◆ **Task**
Lines where the string "padding" appears are to be copied from the entries below.

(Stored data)
○ ○ ○
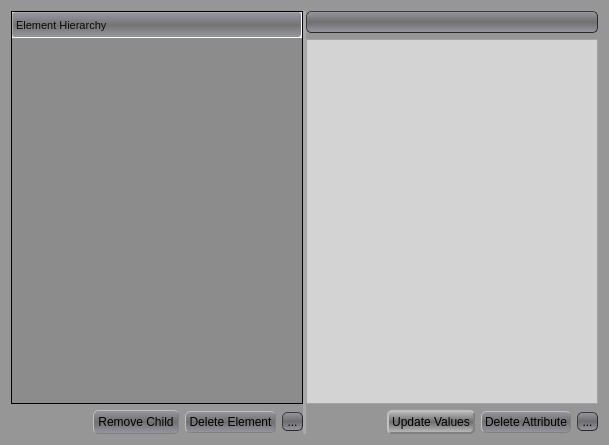
Before: the Qt Designer form GCXMLGenerator/forms/gcdestructiveeditdialog.ui in goblincoding/xmlmill, drawn with Qt 5.
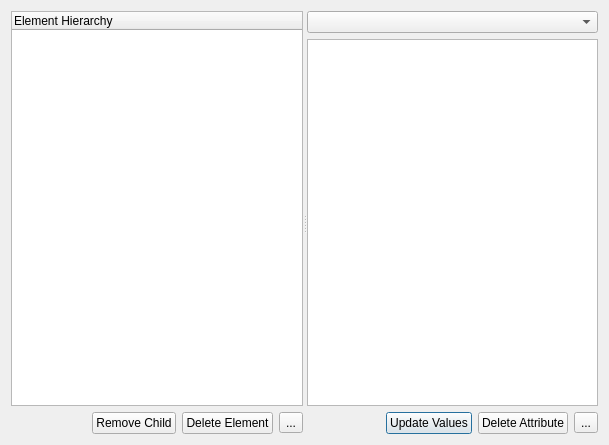
After: the same form once the commit is applied. Icons and pictures are not drawn.

Commit message: Extracted style sheet info to application level (easier to maintain in only one place).

What changed in the file:
```diff
--- a/GCXMLGenerator/forms/gcdestructiveeditdialog.ui
+++ b/GCXMLGenerator/forms/gcdestructiveeditdialog.ui
@@ -21,372 +21,7 @@
     <normaloff>:/resources/goblinicon.jpg</normaloff>:/resources/goblinicon.jpg</iconset>
   </property>
   <property name="styleSheet">
-   <string notr="true">QDialog
-{
-  background-color: rgba(150, 150, 150, 255);
-}
-
-QPushButton
-{
-  color: rgb(0, 0, 0);
-  background-color: qlineargradient(spread:reflect, x1:0.5, y1:0.5, x2:0.5, y2:1, stop:0 rgba(110, 110, 110, 240), stop:1 rgba(150, 150, 160, 255));
-  border-width: 1px;
-  border-radius: 5px;
-  border-color: gray;
-  border-style: outset;
-  font: 12px;
-  min-width: 5em;
-  min-height: 1em;
-  padding: 3px;
-}
-
-QPushButton:pressed
-{
-  color: rgb(190, 190, 190);
-  background-color: qlineargradient(spread:reflect, x1:0.5, y1:0.5, x2:0.5, y2:1, stop:0 rgba(150, 150, 160, 240), stop:1 rgba(110, 110, 125, 255));
-  border-style: inset;
-}
-
-QPushButton:default 
-{
-  border-color: gray;
-  border-width: 2px;   
-  background-color: qlineargradient(spread:reflect, x1:0.5, y1:0.5, x2:0.5, y2:1, stop:0 rgba(110, 110, 110, 255), stop:1 rgba(190, 190, 190, 255));
-}
-
-QToolButton
-{
-  background-color: qlineargradient(spread:reflect, x1:0.5, y1:0.5, x2:0.5, y2:1, stop:0 rgba(110, 110, 110, 255), stop:1 rgba(150, 150, 160, 255));
-  border-width: 1px;
-  border-radius: 5px;
-  border-color: rgb(40, 40, 40);
-  border-style: outset;
-}
-
-QToolButton:pressed
-{
-  background-color: qlineargradient(spread:reflect, x1:0.5, y1:0.5, x2:0.5, y2:1, stop:0 rgba(110, 110, 110, 255), stop:1 rgba(150, 150, 160, 255));
-  border-style: inset;
-}
-
-QComboBox
-{
-  color: rgb(250, 250, 250 );
-  background-color: qlineargradient(spread:reflect, x1:0.5, y1:0.5, x2:0.5, y2:1, stop:0 rgba(110, 110, 110, 240), stop:1 rgba(150, 150, 160, 255));
-  selection-background-color: rgb(90, 90, 90);
-  border-width: 1px;
-  border-radius: 5px;
-  border-color: rgb(40, 40, 40);
-  border-style: outset;
-  font: 12px;
-  min-width: 7em;
-  min-height: 1em;
-  padding: 2px;
-  text-align: right;
-}
-
-QComboBox::drop-down
-{
-  subcontrol-origin: padding;
-  subcontrol-position: top right;
-  left: -5px;
-  width: 18px;
-  border-left-color: transparent;
-  text-align: right;
-}
-
-QComboBox::down-arrow
-{
-  width: 17px;
-  height: 17px;
-  image: url(&quot;:/resources/downarrow.png&quot;);
-  opacity: 0.1;
-}
-
-QComboBox QAbstractItemView
-{
-  selection-color: rgb(20, 20, 20);
-  color: rgb(200, 200, 200);
-  selection-background-color: rgba(110, 110, 110, 255);
-}
-
-QComboBox:disabled
-{
-  color: rgb(0, 0, 0);
-  background-color:rgba(110, 110, 110, 255);
-}
-
-QListView
-{
-  border-width: 1px;
-  border-radius: 5px;
-  border-color: rgb(40, 40, 40);
-  border-style: inset;
-  background-color: qlineargradient(spread:pad, x1:0.767, y1:1, x2:1, y2:0, stop:0 rgba(40, 40, 40, 200), stop:1 rgba(120, 120, 120, 255));
-  font: 11px;
-  color: rgb(240, 240, 240);
-}
-
-QLabel
-{
-  background-color: rgba(140, 140, 140, 200);
-  border-radius: 6px;
-  padding: 1px;
-  font: 12px;
-}
-
-QLineEdit
-{
-  border-width: 1px;
-  border-radius: 5px;
-  border-color: rgb(90, 90, 90);
-  border-style: solid;
-  padding: 2 4px;
-  background-color: rgb(180, 180, 180);
-  selection-background-color: rgb(98, 96, 122);
-  font: 12px;
-}
-
-QLineEdit:disabled
-{
-  color: rgb(0, 0, 0);
-  background-color:rgba(110, 110, 110, 255);
-}
-
-QPlainTextEdit
-{
-  background-color: lightgray;
-  selection-background-color: rgba(120, 120, 130, 200);
-}
-
-QHeaderView::section 
-{
-  color: rgba(10, 10, 10, 255);
-  background-color: qlineargradient(spread:reflect, x1:0.5, y1:0.5, x2:0.5, y2:1, stop:0 rgba(110, 110, 110, 240), stop:1 rgba(150, 150, 160, 255));
-  border-width: 1px;
-  border-radius: 3px;
-  border-color: darkgray;
-  border-style: inset;
-  font: 11px;
-  min-width: 5em;
-  min-height: 1em;
-  padding: 3px;
-}
-
-QHeaderView::section:checked
-{
-  alternate-background-color: rgba(90, 90, 100, 255);
-}
-
-QHeaderView::down-arrow 
-{
-  image: url(&quot;:/resources/downarrow.png&quot;);
-}
-
-QHeaderView::up-arrow 
-{
-  image: url(&quot;:/resources/uparrow.png&quot;);
-}
-
-QTreeView
-{
-  border: 1px solid black;
-  color: rgba(10, 10, 10, 255);
-  background-color: rgba(140, 140, 140, 255);
-  alternate-background-color: rgba(120, 120, 130, 255);
-  selection-background-color: rgba(130, 130, 140, 200);
-  font: 13px;
-}
-
-QTreeView::branch:has-children:!has-siblings:closed, QTreeView::branch:closed:has-children:has-siblings
-{
-  border-image: none;
-  image: url(&quot;:/resources/rightarrow.png&quot;);
-}
-
-QTreeView::branch:open:has-children:!has-siblings, QTreeView::branch:open:has-children:has-siblings
-{
-  border-image: none;
-  image: url(&quot;:/resources/angledarrow.png&quot;);
-}
-
-QTreeView::branch:hover
-{
-  background-color: rgba(20, 20, 20, 200);
-}
-
-QTreeView::item:selected 
-{
-   color: rgba(20, 20, 20, 255);
-}
-
-QScrollBar:vertical 
-{
-  width: 17px;
-  margin: 18px 0 18px 0;
-  background-color: qlineargradient(spread:pad, x1:0.767, y1:1, x2:1, y2:0, stop:0 rgba(140, 140, 140, 200), stop:1 rgba(160, 160, 160, 255));
-  border-width: 1px;
-  border-color: rgb(40, 40, 40);
-  border-style: solid;
-  border-radius: 3px;
-}
-
-QScrollBar::handle:vertical 
-{
-  background-color: qlineargradient(spread:reflect, x1:0, y1:1, x2:0, y2:0.5, stop:0 rgba(50, 50, 50, 255), stop:1 rgba(150, 150, 150, 255));
-  width: 17px;
-  height: 17px;
-  image: url(&quot;:/resources/scrollgrip.png&quot;);
-  min-height: 3em;
-  border-color: rgb(40, 40, 40);
-  border-style: solid;
-  border-radius: 3px;
-}
-
-QScrollBar::add-line:vertical 
-{
-  border-color: rgba(40, 40, 40, 0);
-  height: 18px;
-  subcontrol-position: bottom;
-  subcontrol-origin: margin;
-}
-
-QScrollBar::sub-line:vertical 
-{
-  border-color: rgba(40, 40, 40, 0);
-  height: 18px;
-  subcontrol-position: top;
-  subcontrol-origin: margin;
-}
-
-QScrollBar::up-arrow:vertical
-{
-  width: 17px;
-  height: 17px;
-  image: url(&quot;:/resources/uparrow.png&quot;);
-  background-color: qlineargradient(spread:pad, x1:0.767, y1:1, x2:1, y2:0, stop:0 rgba(110, 110, 125, 255), stop:1 rgba(150, 150, 160, 255));
-  border-radius: 2px;
-}
-
-QScrollBar::up-arrow:vertical:pressed
-{
-  color: rgb(190, 190, 190);
-  background-color: rgba(50, 50, 50, 255);
-  border-style: inset;
-}
-
-QScrollBar::down-arrow:vertical 
-{
-  width: 17px;
-  height: 17px;
-  image: url(&quot;:/resources/downarrow.png&quot;);
-  background-color: qlineargradient(spread:pad, x1:0.767, y1:1, x2:1, y2:0, stop:0 rgba(110, 110, 125, 255), stop:1 rgba(150, 150, 160, 255));
-  border-radius: 2px;
-}
-
-QScrollBar::down-arrow:vertical:pressed
-{
-  color: rgb(190, 190, 190);
-  background-color: rgba(50, 50, 50, 255);
-  border-style: inset;
-}
-
-QScrollBar::add-page:vertical, QScrollBar::sub-page:vertical 
-{
-  background: none;
-}
-
-QScrollBar:horizontal 
-{
-  height: 17px;
-  margin: 0 18px 0 18px;
-  background-color: qlineargradient(spread:pad, x1:0.767, y1:1, x2:1, y2:0, stop:0 rgba(140, 140, 140, 200), stop:1 rgba(160, 160, 160, 255));
-  border-width: 1px;
-  border-color: rgb(40, 40, 40);
-  border-style: solid;
-  border-radius: 3px;
-}
-
-QScrollBar::handle:horizontal 
-{
-  background-color: qlineargradient(spread:reflect, x1:0, y1:1, x2:0, y2:0.5, stop:0 rgba(50, 50, 50, 255), stop:1 rgba(150, 150, 150, 255));
-  width: 17px;
-  height: 17px;
-  image: url(&quot;:/resources/scrollgriphorizontal.png&quot;);
-  min-width: 3em;
-  border-color: rgb(40, 40, 40);
-  border-style: solid;
-  border-radius: 3px;
-}
-
-QScrollBar::add-line:horizontal 
-{
-  border-color: rgba(40, 40, 40, 0);
-  width: 18px;
-  subcontrol-position: right;
-  subcontrol-origin: margin;
-}
-
-QScrollBar::sub-line:horizontal 
-{
-  border-color: rgba(40, 40, 40, 0);
-  width: 18px;
-  subcontrol-position: left;
-  subcontrol-origin: margin;
-}
-
-QScrollBar::left-arrow:horizontal
-{
-  width: 17px;
-  height: 17px;
-  image: url(&quot;:/resources/leftarrow.png&quot;);
-  background-color: qlineargradient(spread:pad, x1:0.767, y1:1, x2:1, y2:0, stop:0 rgba(110, 110, 125, 255), stop:1 rgba(150, 150, 160, 255));
-  border-radius: 2px;
-}
-
-QScrollBar::left-arrow:horizontal:pressed
-{
-  color: rgb(190, 190, 190);
-  background-color: rgba(50, 50, 50, 255);
-  border-style: inset;
-}
-
-QScrollBar::right-arrow:horizontal 
-{
-  width: 17px;
-  height: 17px;
-  image: url(&quot;:/resources/rightarrow.png&quot;);
-  background-color: qlineargradient(spread:pad, x1:0.767, y1:1, x2:1, y2:0, stop:0 rgba(110, 110, 125, 255), stop:1 rgba(150, 150, 160, 255));
-  border-radius: 2px;
-}
-
-QScrollBar::right-arrow:horizontal:pressed
-{
-  color: rgb(190, 190, 190);
-  background-color: rgba(50, 50, 50, 255);
-  border-style: inset;
-}
-
-QScrollBar::add-page:horizontal, QScrollBar::sub-page:horizontal 
-{
-  background: none;
-}
-
-QSplitter::handle
-{
-  background-color: darkgray
-}
-
-QSplitter::handle:vertical 
-{
-  height: 3px;
-}
-
-QSplitter::handle:pressed
-{
-  background-color: lightgray
-}
-</string>
+   <string notr="true"/>
   </property>
   <property name="modal">
    <bool>true</bool>
```
The commit also changes 7 other files.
○ ○ ○
◆ **Worked solution**
-  padding: 3px;
-  padding: 2px;
-  subcontrol-origin: padding;
-  padding: 1px;
-  padding: 2 4px;
-  padding: 3px;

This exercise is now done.